"The significance of this cannot be overstated. It is a new thing in our history" proclaimed President Wilson about the Selective Service Act passed May 18, 1917.
In 2017 we highlighted the work of female photojournalists Helen Johns Kirtland and Toni Frissel. During World War I Kirtland, one of many photographers putting faces and places to “the war to end all wars,” did photographic work for Leslie’s Illustrated Weekly and other periodicals as well as the Red Cross and United States Army and […]
This is a guest post by Ryan Reft, a historian in the Manuscript Division. “The place: a wine vault, somewhere in hell – torn, blood streaked, shell plowed France.” – Joel T. Boone, June 28, 1918 By the time he wrote those words to his wife, Joel T. Boone, a Navy doctor assigned to the […]
Music has always been a part of major events in history, frequently used to persuade listeners to adopt a point of view or to take action.

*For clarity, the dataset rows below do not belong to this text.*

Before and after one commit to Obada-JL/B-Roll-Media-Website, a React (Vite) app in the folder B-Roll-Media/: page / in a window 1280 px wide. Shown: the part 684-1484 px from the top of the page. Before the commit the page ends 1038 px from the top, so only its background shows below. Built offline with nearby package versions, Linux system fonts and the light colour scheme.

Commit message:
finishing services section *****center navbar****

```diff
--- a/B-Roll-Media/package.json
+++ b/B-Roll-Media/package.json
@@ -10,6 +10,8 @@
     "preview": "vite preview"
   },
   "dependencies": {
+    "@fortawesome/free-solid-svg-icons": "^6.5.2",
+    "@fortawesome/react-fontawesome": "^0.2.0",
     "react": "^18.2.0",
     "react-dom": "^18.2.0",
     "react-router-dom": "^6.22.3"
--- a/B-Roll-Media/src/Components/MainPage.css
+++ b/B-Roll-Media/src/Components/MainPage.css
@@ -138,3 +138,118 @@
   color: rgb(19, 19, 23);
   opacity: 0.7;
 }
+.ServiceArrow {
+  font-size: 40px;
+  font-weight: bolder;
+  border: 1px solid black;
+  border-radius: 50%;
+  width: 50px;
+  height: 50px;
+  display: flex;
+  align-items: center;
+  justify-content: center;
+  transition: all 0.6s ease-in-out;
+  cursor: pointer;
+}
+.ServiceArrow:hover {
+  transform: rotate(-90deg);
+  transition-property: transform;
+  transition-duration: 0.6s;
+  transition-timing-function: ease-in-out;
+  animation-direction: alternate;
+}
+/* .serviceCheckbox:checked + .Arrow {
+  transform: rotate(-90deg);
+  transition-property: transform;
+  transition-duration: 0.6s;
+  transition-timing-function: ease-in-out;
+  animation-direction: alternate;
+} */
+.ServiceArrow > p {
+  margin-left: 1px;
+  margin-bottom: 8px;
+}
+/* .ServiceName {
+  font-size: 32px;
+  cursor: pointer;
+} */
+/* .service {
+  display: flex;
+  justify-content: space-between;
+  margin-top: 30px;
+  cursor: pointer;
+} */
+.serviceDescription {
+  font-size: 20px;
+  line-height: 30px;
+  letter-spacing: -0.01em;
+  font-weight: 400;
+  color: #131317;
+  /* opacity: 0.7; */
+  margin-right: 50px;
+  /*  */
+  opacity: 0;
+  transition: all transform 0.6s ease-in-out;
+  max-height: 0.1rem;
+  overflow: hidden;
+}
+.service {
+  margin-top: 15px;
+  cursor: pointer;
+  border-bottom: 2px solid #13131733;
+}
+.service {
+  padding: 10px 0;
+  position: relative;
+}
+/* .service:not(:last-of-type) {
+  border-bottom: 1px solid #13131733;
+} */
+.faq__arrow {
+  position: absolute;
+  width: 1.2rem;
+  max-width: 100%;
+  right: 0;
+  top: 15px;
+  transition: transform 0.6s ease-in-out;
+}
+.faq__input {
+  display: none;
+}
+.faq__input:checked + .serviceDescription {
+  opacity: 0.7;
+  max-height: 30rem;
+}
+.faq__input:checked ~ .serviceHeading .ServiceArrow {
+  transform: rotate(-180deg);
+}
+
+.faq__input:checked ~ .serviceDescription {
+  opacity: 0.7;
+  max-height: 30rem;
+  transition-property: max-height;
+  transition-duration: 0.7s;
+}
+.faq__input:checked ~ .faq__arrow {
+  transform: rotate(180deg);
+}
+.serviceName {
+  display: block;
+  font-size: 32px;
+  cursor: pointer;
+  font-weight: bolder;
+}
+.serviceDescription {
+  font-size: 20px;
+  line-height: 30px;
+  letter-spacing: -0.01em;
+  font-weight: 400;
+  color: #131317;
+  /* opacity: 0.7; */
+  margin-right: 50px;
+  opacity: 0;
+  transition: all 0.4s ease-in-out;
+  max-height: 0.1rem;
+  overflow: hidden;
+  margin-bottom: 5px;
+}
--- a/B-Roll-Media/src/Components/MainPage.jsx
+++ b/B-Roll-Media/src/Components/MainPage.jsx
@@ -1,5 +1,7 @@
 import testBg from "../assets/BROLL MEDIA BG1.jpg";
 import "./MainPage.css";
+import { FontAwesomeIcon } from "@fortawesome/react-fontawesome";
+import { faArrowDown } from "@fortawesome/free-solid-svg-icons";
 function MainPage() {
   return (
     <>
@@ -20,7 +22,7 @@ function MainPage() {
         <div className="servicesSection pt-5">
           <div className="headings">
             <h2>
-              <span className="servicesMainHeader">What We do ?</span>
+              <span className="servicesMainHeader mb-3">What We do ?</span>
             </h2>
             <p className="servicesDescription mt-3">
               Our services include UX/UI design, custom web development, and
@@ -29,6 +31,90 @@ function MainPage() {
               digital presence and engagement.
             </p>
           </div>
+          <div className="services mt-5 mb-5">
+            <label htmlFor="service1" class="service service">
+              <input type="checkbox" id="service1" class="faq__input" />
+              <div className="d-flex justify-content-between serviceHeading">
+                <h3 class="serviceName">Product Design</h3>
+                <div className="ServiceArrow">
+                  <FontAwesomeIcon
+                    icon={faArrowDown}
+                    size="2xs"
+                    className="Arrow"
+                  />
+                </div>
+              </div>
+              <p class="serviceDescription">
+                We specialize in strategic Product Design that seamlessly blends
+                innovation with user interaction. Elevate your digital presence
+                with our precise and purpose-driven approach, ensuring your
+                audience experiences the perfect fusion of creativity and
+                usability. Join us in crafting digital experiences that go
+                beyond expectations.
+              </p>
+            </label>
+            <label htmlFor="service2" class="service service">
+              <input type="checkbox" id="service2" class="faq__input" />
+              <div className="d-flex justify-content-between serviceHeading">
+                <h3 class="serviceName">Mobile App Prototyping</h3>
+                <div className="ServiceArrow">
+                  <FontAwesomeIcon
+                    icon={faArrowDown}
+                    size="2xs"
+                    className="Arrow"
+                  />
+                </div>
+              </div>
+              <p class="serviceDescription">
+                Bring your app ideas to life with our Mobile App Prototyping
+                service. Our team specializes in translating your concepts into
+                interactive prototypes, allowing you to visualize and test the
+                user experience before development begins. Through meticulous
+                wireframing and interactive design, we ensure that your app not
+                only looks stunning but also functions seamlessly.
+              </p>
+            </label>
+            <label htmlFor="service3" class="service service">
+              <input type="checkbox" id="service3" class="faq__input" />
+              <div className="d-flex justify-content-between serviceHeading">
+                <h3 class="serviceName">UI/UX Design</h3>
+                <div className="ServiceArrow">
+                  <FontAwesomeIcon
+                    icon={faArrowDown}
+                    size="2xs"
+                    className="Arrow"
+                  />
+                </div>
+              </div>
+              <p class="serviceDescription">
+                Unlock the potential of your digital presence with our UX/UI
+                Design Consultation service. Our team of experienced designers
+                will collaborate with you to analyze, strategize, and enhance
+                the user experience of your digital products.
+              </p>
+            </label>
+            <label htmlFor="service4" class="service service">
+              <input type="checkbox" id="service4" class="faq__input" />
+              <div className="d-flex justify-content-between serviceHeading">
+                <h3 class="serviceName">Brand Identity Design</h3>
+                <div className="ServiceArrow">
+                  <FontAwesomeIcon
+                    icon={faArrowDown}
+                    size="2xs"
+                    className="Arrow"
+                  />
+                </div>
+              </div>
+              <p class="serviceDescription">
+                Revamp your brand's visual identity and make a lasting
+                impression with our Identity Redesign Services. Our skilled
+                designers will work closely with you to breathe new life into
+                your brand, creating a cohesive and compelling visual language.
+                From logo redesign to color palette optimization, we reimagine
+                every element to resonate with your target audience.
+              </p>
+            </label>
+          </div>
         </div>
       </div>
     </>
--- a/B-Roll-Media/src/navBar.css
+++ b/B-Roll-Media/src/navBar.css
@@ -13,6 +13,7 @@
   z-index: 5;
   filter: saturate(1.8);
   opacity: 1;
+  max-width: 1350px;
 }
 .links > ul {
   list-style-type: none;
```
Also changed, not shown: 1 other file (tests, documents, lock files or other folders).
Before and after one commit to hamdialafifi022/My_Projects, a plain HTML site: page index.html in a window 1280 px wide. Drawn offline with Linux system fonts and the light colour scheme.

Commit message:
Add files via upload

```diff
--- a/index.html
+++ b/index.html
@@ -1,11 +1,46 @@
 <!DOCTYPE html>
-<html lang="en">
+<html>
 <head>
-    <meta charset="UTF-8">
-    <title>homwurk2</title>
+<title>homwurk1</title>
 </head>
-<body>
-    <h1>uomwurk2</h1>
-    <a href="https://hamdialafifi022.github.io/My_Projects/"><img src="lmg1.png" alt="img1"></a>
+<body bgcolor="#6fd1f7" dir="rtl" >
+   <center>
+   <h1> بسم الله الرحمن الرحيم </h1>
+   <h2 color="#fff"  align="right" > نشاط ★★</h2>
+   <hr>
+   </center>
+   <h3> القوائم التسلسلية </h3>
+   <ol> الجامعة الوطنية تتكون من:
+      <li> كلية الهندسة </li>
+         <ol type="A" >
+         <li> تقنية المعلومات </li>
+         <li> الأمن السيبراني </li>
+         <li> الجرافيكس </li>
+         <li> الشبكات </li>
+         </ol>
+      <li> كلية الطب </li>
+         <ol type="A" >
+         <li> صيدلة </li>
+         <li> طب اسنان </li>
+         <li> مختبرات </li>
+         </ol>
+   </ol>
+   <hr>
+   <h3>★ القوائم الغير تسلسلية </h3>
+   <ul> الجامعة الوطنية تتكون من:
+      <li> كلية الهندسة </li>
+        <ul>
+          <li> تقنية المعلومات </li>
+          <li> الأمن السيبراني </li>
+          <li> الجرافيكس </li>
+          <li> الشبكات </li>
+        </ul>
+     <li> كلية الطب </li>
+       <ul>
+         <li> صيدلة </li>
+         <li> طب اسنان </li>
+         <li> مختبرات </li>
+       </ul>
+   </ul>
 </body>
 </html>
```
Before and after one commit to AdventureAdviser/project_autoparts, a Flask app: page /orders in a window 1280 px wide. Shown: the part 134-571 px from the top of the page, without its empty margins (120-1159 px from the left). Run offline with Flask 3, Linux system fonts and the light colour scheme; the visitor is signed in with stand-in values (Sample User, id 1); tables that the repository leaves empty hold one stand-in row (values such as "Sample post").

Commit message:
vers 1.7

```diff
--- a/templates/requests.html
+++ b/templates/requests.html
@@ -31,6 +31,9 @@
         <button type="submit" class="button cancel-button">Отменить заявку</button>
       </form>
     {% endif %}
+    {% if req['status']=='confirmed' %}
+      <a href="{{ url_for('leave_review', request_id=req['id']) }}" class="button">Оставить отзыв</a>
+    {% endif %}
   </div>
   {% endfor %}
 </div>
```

This was certainly the case during World War I.
Uncle Sam is not only one of the most recognizable symbols of the United States, but also one of the most long-lived. He's been around for more than two centuries, and has taken on different roles, different outfits, and even different faces throughout his existence.
We're delighted to announce that the Woodrow Wilson Papers are now online. Held in the Library of Congress Manuscript Division, these papers constitute the largest collection of original Wilson documents in the world, and provide teachers and students with many opportunities for discovery.
At the start of World War I, however, posters offered a powerful tool to reach and influence citizens of every social, educational, and racial background.
This is a guest post by Ryan Reft, a historian in the Manuscript Division, in honor of Women’s History Month. “The man with the hoe is gone. Six hundred thousand of him left the fields of America last year,” observed the Los Angeles Times in April 1918. Hundreds of thousands more would follow as a […]
In honor of Women’s History Month, a time to celebrate historic women’s achievements, the Veterans History Project (VHP) presents a six-part series of blog posts highlighting the many amazing accomplishments of the women who bravely volunteered for our Armed Services. The following is the fifth post in this series. This year’s National Women’s History Month theme […]